The book has a reputation for being difficult to understand, with the New York Times predicting in its 1922 review that “not ten men or women out of a hundred can read ’Ulysses’ through.”
Fans the world over still celebrate “Bloomsday” in honor of Joyce every year on June 16.
One of the aims of the European tour, involving actors, directors, writers, musicians, photographers and even food experts, is to connect the novel with today’s burning topics.
“We wanted a multi-art response and we wanted the art engaging with society and social issues,” Browne said.
“Nationalism, exile, sexuality and the place of women in society.”
Joyce, who grew up in Dublin, later lived in Paris, Trieste in Italy, and Zurich in Switzerland, where he died.
“We believed that the book would not have become what it was without Joyce’s exile in Europe,” said co-artistic curator Sean Doran. “We are fascinated about this concept about home,” he said.
Marseille, he said, was “perfect to explore that subject, people here are coming from everywhere in the Mediterranean.”
An Anglo-Irish artist duo based in Marseille, Myles Quin and Gethan Dick, picked immigration and exile for their performance piece at the weekend, featuring recent arrivals from Afghanistan, Sudan, Algeria, Guinea and Syria in their depiction of the trauma of attempting to cross the Mediterranean in search for a better life.
“It seemed impossible to talk about them without making them actors in the performance,” said Sophie Cattani, co-founder of local arts collective “ildi ! eldi”.
Other venues for the tour, which is sponsored by the EU, include Athens, Budapest, Berlin and Istanbul.

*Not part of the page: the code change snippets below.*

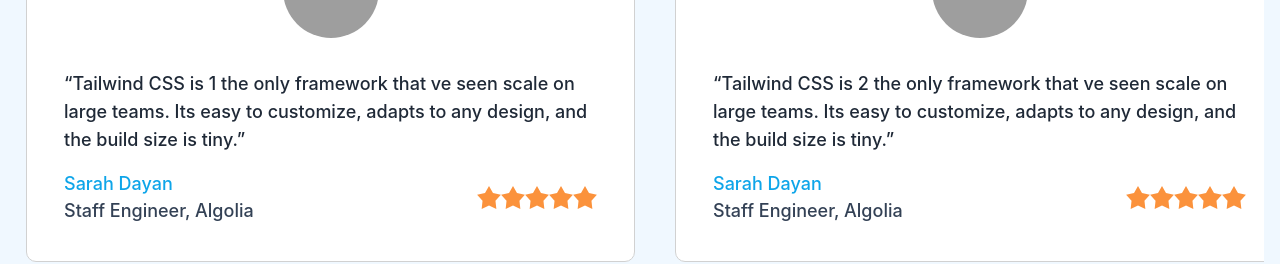
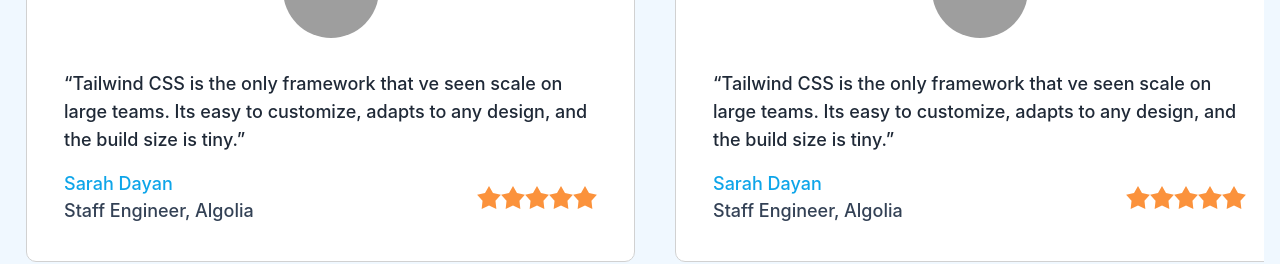
Before and after one commit to developer-abir1/cleain-app, a Next.js app: page / in a window 1280 px wide. Shown: the part 3233-3497 px from the top of the page. Built offline with nearby package versions, Linux system fonts and the light colour scheme; grey boxes are pictures that could not be loaded.

Commit message:
ar valo lage na

```diff
--- a/components/Home/review/Review.jsx
+++ b/components/Home/review/Review.jsx
@@ -35,9 +35,9 @@
                 <div className="pt-6 md:p-8 text-center md:text-left space-y-4">
                   <blockquote>
                     <p className="text-lg font-medium">
-                      “Tailwind CSS is {x} the only framework that ve seen scale
-                      on large teams. Its easy to customize, adapts to any
-                      design, and the build size is tiny.”
+                      “Tailwind CSS is the only framework that ve seen scale on
+                      large teams. Its easy to customize, adapts to any design,
+                      and the build size is tiny.”
                     </p>
                   </blockquote>
                   <figcaption className="font-medium ">
--- a/pages/dashboard/addproduct.jsx
+++ b/pages/dashboard/addproduct.jsx
@@ -1,14 +1,19 @@
 import React from 'react';
 import DasboardPath from '../../components/DasboardPath';
+import { useForm } from 'react-hook-form';
+
 export default function addproduct() {
-  // const { register, handleSubmit, watch } = useForm();
-  // const onSubmit = (data) => console.log(data);
+  const { register, handleSubmit, watch } = useForm();
+  const onSubmit = (data) => console.log(data);
 
-  // console.log(watch('example')); // watch input value by passing the name of it
+  console.log(watch('example')); // watch input value by passing the name of it
   return (
     <DasboardPath text={'Add Products'}>
       <div className="flex justify-center items-center">
-        <form className="bg-gray-400  w-10/12 mt-10 p-4">
+        <form
+          onSubmit={handleSubmit(onSubmit)}
+          className="bg-gray-400  w-10/12 mt-10 p-4"
+        >
           <div className=" grid grid-cols-1 md:grid-cols-2 gap-4">
             <div className="mb-4">
               <label className="label">
```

Dublin will be its penultimate stop in 2024. The tour ends in Londonderry, also known as Derry, Northern Ireland, with female artists from the other venues joining in the festival’s finale.